Joshua Paders, a 31-year-old who attended the event, said he would still take a TSA position if he's hired and the government remains shut down and he wouldn't be getting a paycheck right away. "It just shows that I'm willing to work, that I really want to do it," said Paders, who said he's worked in multiple security jobs and always viewed TSA as a good opportunity.
TSA Federal Security Director for Tennessee Stephen Wood said job hunters at the event like Paders didn't really inquire about the shutdown, which has left 51,000 of the administration's transportation-security officers working without pay because they are deemed essential employees. They expect to be made whole once the shutdown ends.
The administration is looking to hire dozens more officers at the booming Nashville International Airport, even as the ones they have make do without pay for now. Prospective officers that TSA chooses to hire from the jobs event could start working as full- or part-time officers within two to four weeks, Wood said. The hiring event was one of several in major cities in recent months, he added.
"Obviously, I think everybody knows that at some point, this will end. And we really haven't gotten questions about that today," Wood said of the shutdown. "Not a lot of people have come up to us to talk about that. They're pretty much interested in getting a job."
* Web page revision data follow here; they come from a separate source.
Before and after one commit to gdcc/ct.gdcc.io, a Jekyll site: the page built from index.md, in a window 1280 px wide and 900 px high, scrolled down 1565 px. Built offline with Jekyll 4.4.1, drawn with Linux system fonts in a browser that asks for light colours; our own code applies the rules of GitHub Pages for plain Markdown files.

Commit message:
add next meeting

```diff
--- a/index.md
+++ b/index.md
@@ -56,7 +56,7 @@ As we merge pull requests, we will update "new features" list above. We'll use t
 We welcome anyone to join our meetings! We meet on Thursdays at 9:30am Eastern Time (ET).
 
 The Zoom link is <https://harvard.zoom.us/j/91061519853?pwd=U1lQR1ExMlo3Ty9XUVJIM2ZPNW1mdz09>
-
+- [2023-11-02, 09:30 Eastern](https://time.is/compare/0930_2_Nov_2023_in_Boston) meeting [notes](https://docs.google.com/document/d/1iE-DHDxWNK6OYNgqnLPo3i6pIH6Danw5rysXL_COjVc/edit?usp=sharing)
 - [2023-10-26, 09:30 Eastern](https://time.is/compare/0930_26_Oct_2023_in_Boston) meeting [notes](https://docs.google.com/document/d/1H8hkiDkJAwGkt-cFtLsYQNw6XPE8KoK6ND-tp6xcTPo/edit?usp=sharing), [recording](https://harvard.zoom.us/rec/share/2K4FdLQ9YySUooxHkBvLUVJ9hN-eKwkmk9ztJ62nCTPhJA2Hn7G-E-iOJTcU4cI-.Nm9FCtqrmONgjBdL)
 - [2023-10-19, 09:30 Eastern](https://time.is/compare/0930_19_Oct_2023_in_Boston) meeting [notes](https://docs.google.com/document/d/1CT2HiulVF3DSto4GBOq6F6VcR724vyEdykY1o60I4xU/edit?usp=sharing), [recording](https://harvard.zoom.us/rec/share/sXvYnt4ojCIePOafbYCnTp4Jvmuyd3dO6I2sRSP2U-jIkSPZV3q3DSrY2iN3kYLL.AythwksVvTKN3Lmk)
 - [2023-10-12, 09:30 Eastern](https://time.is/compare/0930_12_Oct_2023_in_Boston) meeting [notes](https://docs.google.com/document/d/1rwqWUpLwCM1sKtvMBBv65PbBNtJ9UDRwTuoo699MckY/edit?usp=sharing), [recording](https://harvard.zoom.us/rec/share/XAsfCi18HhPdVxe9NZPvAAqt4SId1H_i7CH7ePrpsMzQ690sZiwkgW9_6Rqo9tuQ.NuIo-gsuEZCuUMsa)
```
Applicants attended informational sessions, were interviewed to assess qualifications, took a computer-based test, and could schedule drug screenings and medical exams. They could apply online beforehand or onsite.
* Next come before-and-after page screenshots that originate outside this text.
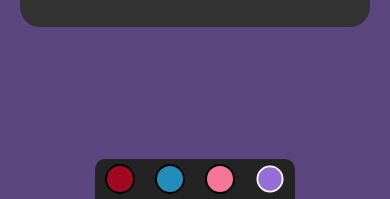
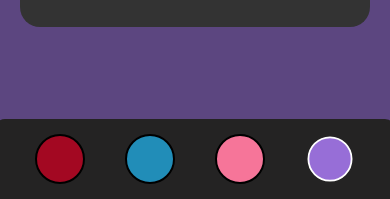
Before and after one commit to PositiveSoda/Login-Form, a plain HTML site: page index.html in a window 390 px wide. Shown: the part 645-844 px from the top of the page. Drawn offline with Linux system fonts and the light colour scheme.

Commit message:
general update

```diff
--- a/style.css
+++ b/style.css
@@ -217,7 +217,7 @@ button:hover {
     transform: scale(.9);
 }
 
-@media (max-width: 748px){
+@media (max-width: 720px){
     .wrapper {
         width: 350px;
         height: 500px;
@@ -230,8 +230,8 @@ button:hover {
         display: flex;
         flex-direction: row;
         bottom: 0px;
-        width: 200px;
-        height: 40px;
+        width: 400px;
+        height: 80px;
         border-top-right-radius: 10px;
         border-bottom-left-radius: 0;
         left: 50%;
@@ -243,4 +243,9 @@ button:hover {
         justify-content: center;
         text-align: center;
     }
+    .color {
+        width: 50px;
+        height: 50px;
+        margin: 0 10px 0;
+    }
 }
```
James Perry, 68, used to work as a state Department of Labor investigator for unemployment insurance. He said the timing is right for him to try to join TSA, regardless of the shutdown and the prospect of possible missed paychecks.
"I'm interested in what I can do moving forward," Perry said. "The shutdown itself, I'm very sorry it happened and very sorry it's affected so many people. But I want to get my career moving."